If you can get past these challenges, then a full gamut of capable editing tools are at your fingertips. The GIMP is equipped with a full range of filters, tools and helpers such as histograms, colour adjustments and selection tools. It’s not impossible to perform your full image editing workflow on the Eee PC, but for reasons I personally would struggle in doing so more than on an occasional basis.
Uploading images to the internet is no problem with the ASUS Eee – the browser is capable of handling sites such as Flickr and Youtube, and connecting to and using them over the built in WiFi connection was no problems. Although I didn’t test this aspect out, some USB 3G modems reportedly work immediately without configuration

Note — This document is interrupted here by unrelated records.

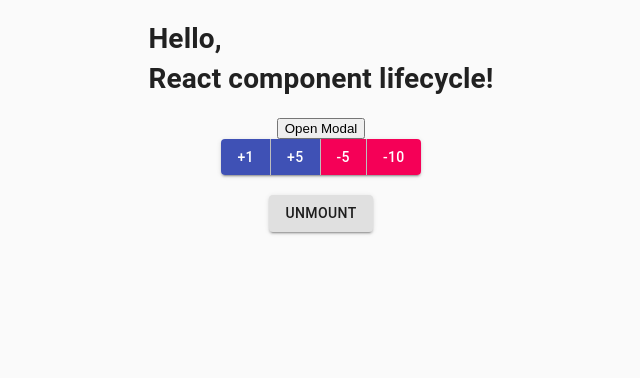
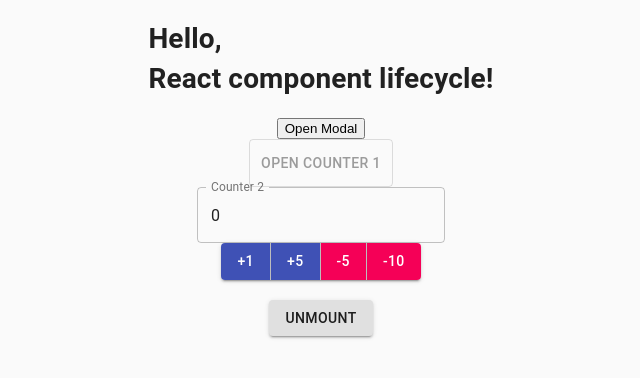
Before and after one commit to TigranVardanyan/React-component-lifecycle, a React (Create React App) app: page / in a window 1280 px wide. Shown: the top 378 px of the page, without its empty margins (319-959 px from the left). Built offline with nearby package versions, Linux system fonts and the light colour scheme; no server answers.

Commit message:
ui changes + other 2

```diff
--- a/package.json
+++ b/package.json
@@ -5,6 +5,7 @@
   "dependencies": {
     "@material-ui/core": "^4.11.0",
     "@material-ui/icons": "^4.9.1",
+    "@material-ui/lab": "^4.0.0-alpha.56",
     "@testing-library/jest-dom": "^5.11.6",
     "@testing-library/react": "^11.1.2",
     "@testing-library/user-event": "^12.2.2",
--- a/src/App.js
+++ b/src/App.js
@@ -10,7 +10,9 @@ import Counter2 from "./components/Counter2";
 import './App.css';
 import Modal from "@material-ui/core/Modal";
 
+
 import styles from "./App.module.css";
+import ToggleButton from "@material-ui/lab/ToggleButton";
 
 class App extends Component {
   constructor(props) {
@@ -136,10 +138,27 @@ class App extends Component {
             <button type="button" onClick={() =>this.showHideCounter()}>
               Open Modal
             </button>
-            <div className={this.state.counterOpened ? "" : styles.hidden}>
-              {console.log(styles.hidden)}
-              <Counter count={this.state.count} counterOpened={this.state.counterOpened}/>
-            </div>
+            <ToggleButton
+                value="check"
+                selected={this.state.selected}
+                onChange={() => {
+                  this.setState({selected:!this.state.selected});
+                }}
+                onClick={() =>this.showHideCounter()}
+            >
+              {this.state.selected ? "Close" : "Open"} Counter 1
+            </ToggleButton>
+            <Grid container
+                  justify="center"
+                  direction={"row"}
+                  alignItems={"center"}
+            >
+              <div className={this.state.counterOpened ? "" : styles.hidden}>
+                {console.log(styles.hidden)}
+                <Counter count={this.state.count} counterOpened={this.state.counterOpened}/>
+              </div>
+              <Counter2 count={this.state.count}/>
+            </Grid>
             {/*todo why child not update after getSnapshot and whait parent getSnapshot*/}
             {/*[Counter] static getDerivedStateFromProps()*!/*/}
             {/*Counter.js:19 [Counter] shouldComponentUpdate() true*/}
@@ -153,7 +172,6 @@ class App extends Component {
             {/*App.js:67 [App] componentDidUpdate()*/}
             {/*App.js:68 [App] prevState - 1*/}
             {/*App.js:86 [App] setState() callback*/}
-            {/*<Counter2 count={this.state.count}/>*/}
             <ButtonGroup variant="contained" aria-label="contained primary button group">
               <Button onClick={() => this.changeCount("+", 1)} variant="contained" color="primary">
                 +1
--- a/src/components/Counter/Counter.js
+++ b/src/components/Counter/Counter.js
@@ -61,7 +61,7 @@ class Counter extends Component {
                 <form noValidate autoComplete="off">
                     <TextField id="counterFiled"
                                variant={"outlined"}
-                               label="Count"
+                               label="Counter 1"
                                type={"number"}
                                value={this.props.count}
                                onChange={(e) => this.counterFiledChange(e)}
--- a/src/components/Counter2.js
+++ b/src/components/Counter2.js
@@ -56,7 +56,7 @@ class Counter extends Component {
       <form noValidate autoComplete="off">
         <TextField id="counterFiled"
                    variant={"outlined"}
-                   label="Count"
+                   label="Counter 2"
                    type={"number"}
                    value={this.props.count}
                    onChange={(e) => this.counterFiledChange(e)}
```
Also changed, not shown: 1 other file (tests, documents, lock files or other folders).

While there are a lot of things going for it, I feel that there are some things which hold this device back from being the ultimate photographer’s tool. The first and most obvious is the screen – 7 inches is great for browsing the internet and working on documents, but is definitely not sufficient for image editing needs. If you’re willing to carry around additional equipment, then it would make a practical solution for storing and viewing your images on the go. Additionally, the Xandros Linux operating system that is installed by default might present a hurdle to newcomers, to use familiar tools such as Photoshop, one would have to source a Windows XP version or install it themselves. Some, if not most of these issues are addressed by ASUS in their upcoming models – if they are a concern, I would suggest waiting for those to see if they better cater to your requirements.
That said though, it is still amazing that Asus have managed to pack the functionality into a compact unit at this price point. There are plenty of merits in the usability department, including a full fledged office suite and touch typeable keyboard that would be well suited towards writers, journalists or even bloggers. It is sturdy, looks great, and the size and weight also lends itself easily to inclusion as part of a one’s standard kit. If you are willing to accept the caveats mentioned above, the Asus Eee 701 can be a great asset indeed.